Task item:
Read the lines below and count those that have the word "Click". Respond with the number only.

(Records from a collection)
============
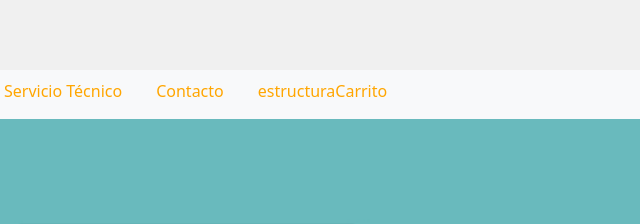
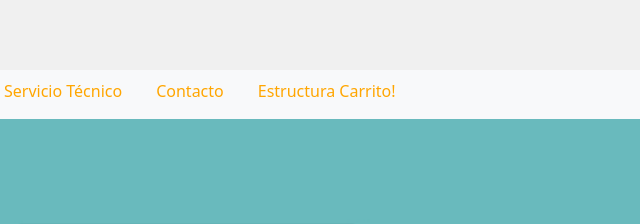
Before and after one commit to EnzoGobbato/TecnoPAK, a website: page index.html in a window 1280 px wide. Shown: the part 187-411 px from the top of the page, 351-991 px from the left. Drawn offline with nearby package versions, Linux system fonts and the light colour scheme.

Commit message:
2do push

```diff
--- a/index.html
+++ b/index.html
@@ -51,7 +51,7 @@
           <a class="nav-link" href="./paginas/contacto.html"> Contacto</a>
   </li>
   <li class="nav-item">
-    <a class="nav-link" href="./estructuraCarrito.html">estructuraCarrito</a>
+    <a class="nav-link" href="./estructuraCarrito.html">Estructura Carrito!</a>
 </li>
 
     <div class="container-fluid">
```
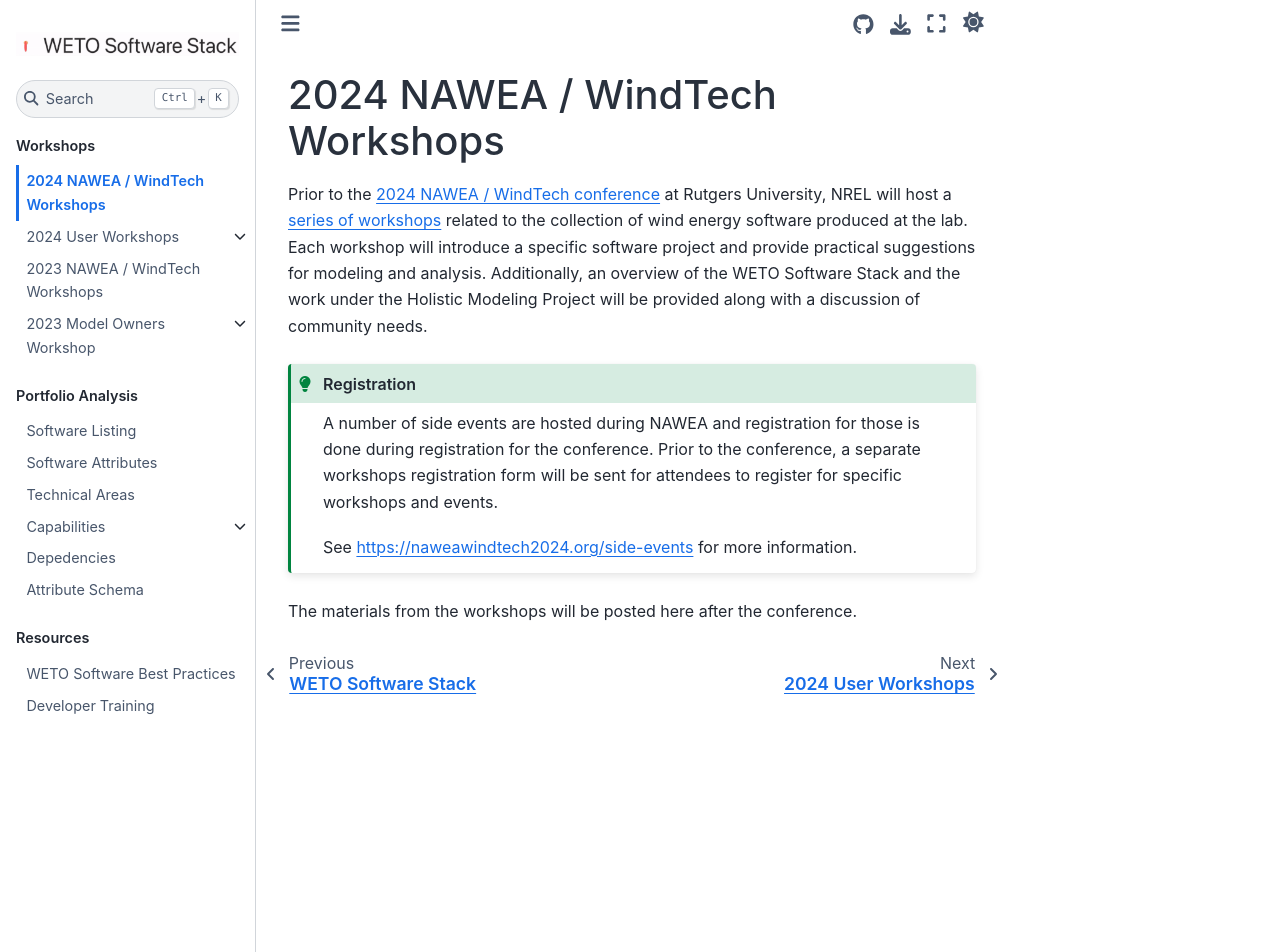
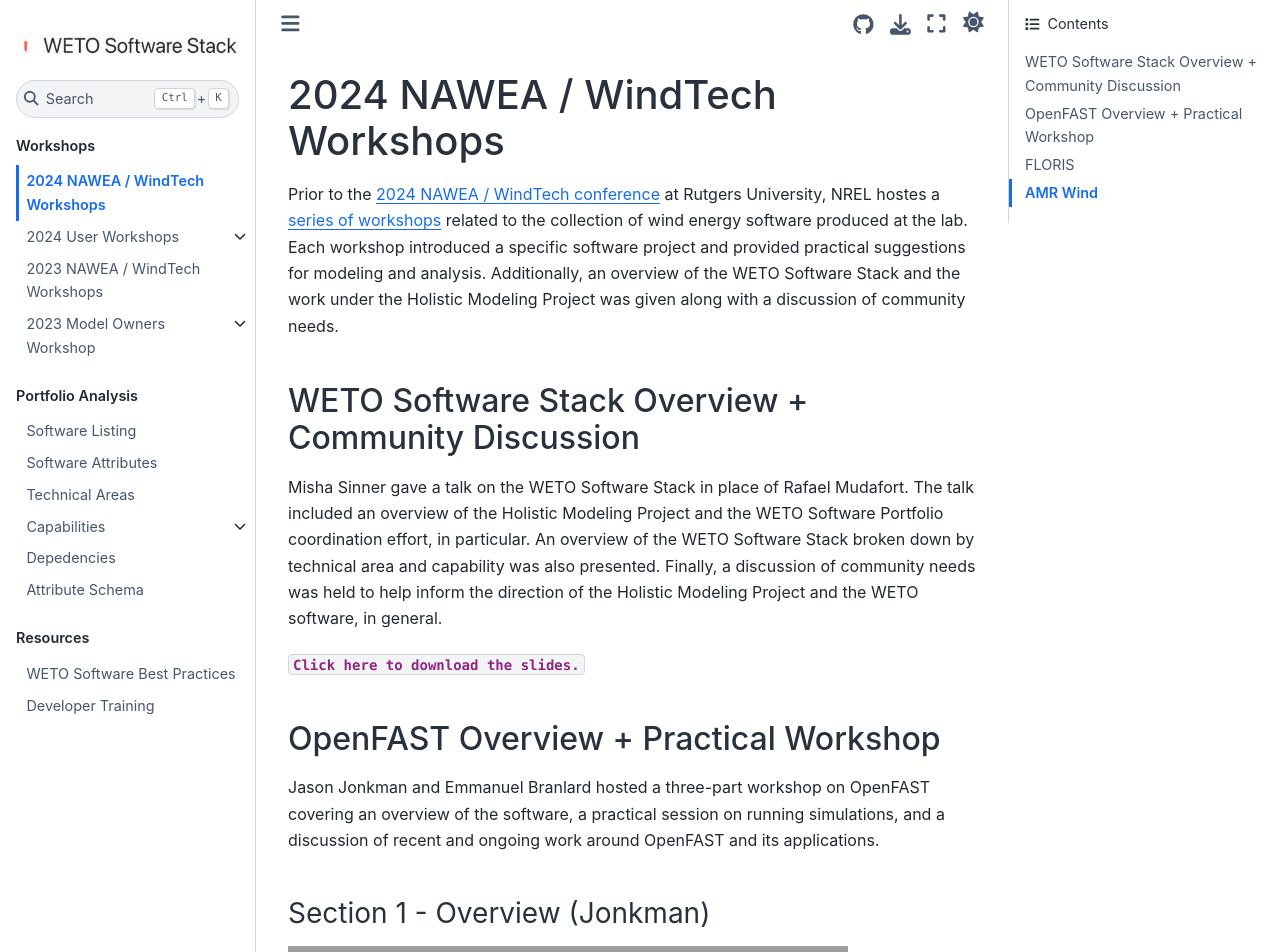
Before and after one commit to NREL/WETOStack, a Jupyter Book: the page built from docs/workshops/nawea_2024.md, in a window 1280 px wide and 1400 px high. Shown: the top 952 px of the window. Built offline with Jupyter Book 1.0.4 settings and Sphinx 7.4.7 and the Sphinx Book theme 1.1.4, drawn with Linux system fonts in a browser that asks for light colours; some of the changed text lies outside the part shown; grey boxes are pictures that could not be loaded.

Commit message:
Add NAWEA 2024 materials

`````diff
--- a/docs/workshops/nawea_2024.md
+++ b/docs/workshops/nawea_2024.md
@@ -1,14 +1,14 @@
 # 2024 NAWEA / WindTech Workshops
 
 Prior to the [2024 NAWEA / WindTech conference](https://naweawindtech2024.org) at
-Rutgers University, NREL will host a [series of workshops](https://naweawindtech2024.org/side-events)
+Rutgers University, NREL hostes a [series of workshops](https://naweawindtech2024.org/side-events)
 related to the collection of wind energy software produced at the lab.
-Each workshop will introduce a specific software project and provide practical suggestions
+Each workshop introduced a specific software project and provided practical suggestions
 for modeling and analysis.
 Additionally, an overview of the WETO Software Stack and the work under the Holistic Modeling
-Project will be provided along with a discussion of community needs.
+Project was given along with a discussion of community needs.
 
-````{admonition} Registration
+<!-- ````{admonition} Registration
 :class: tip
 
 A number of side events are hosted during NAWEA and registration for those is done during
@@ -16,6 +16,48 @@
 form will be sent for attendees to register for specific workshops and events.
 
 See https://naweawindtech2024.org/side-events for more information.
-````
+```` -->
 
-The materials from the workshops will be posted here after the conference.
+## WETO Software Stack Overview + Community Discussion
+
+Misha Sinner gave a talk on the WETO Software Stack in place of Rafael Mudafort.
+The talk included an overview of the Holistic Modeling Project and the WETO
+Software Portfolio coordination effort, in particular.
+An overview of the WETO Software Stack broken down by technical area and capability
+was also presented.
+Finally, a discussion of community needs was held to help inform the direction of
+the Holistic Modeling Project and the WETO software, in general.
+
+{download}`Click here to download the slides.<../_static/NAWEA2024_WETOStack.pdf>`
+
+## OpenFAST Overview + Practical Workshop
+
+Jason Jonkman and Emmanuel Branlard hosted a three-part workshop on OpenFAST covering an overview
+of the software, a practical session on running simulations, and a discussion of recent and ongoing
+work around OpenFAST and its applications.
+
+### Section 1 - Overview (Jonkman)
+```{youtube} OyWNPuq3fS0
+```
+
+### Section 2 - Practical (Emmanuel)
+```{youtube} R3c30keNlR8
+```
+
+### Section 3 - Recent/Ongoing/Future Work (Jonkman)
+```{youtube} x2ksHi6UZ1Y
+```
+
+## FLORIS
+
+Misha Sinner hosted a workshop on FLORIS covering the background of the software,
+as well as practical guidance on installing, running, and analyzing results.
+
+{download}`Click here to download the slides.<../_static/NAWEA2024_FLORIS.pdf>`
+
+## AMR Wind
+
+Michael Kuhn hosted a workshop on AMR Wind talking through the AMR Wind models and
+a practical guide to running simulations.
+
+{download}`Click here to download the slides.<../_static/NAWEA2024_AMRWind.pdf>`
`````
Also changed, not shown: 3 other files.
============
Written answer:
3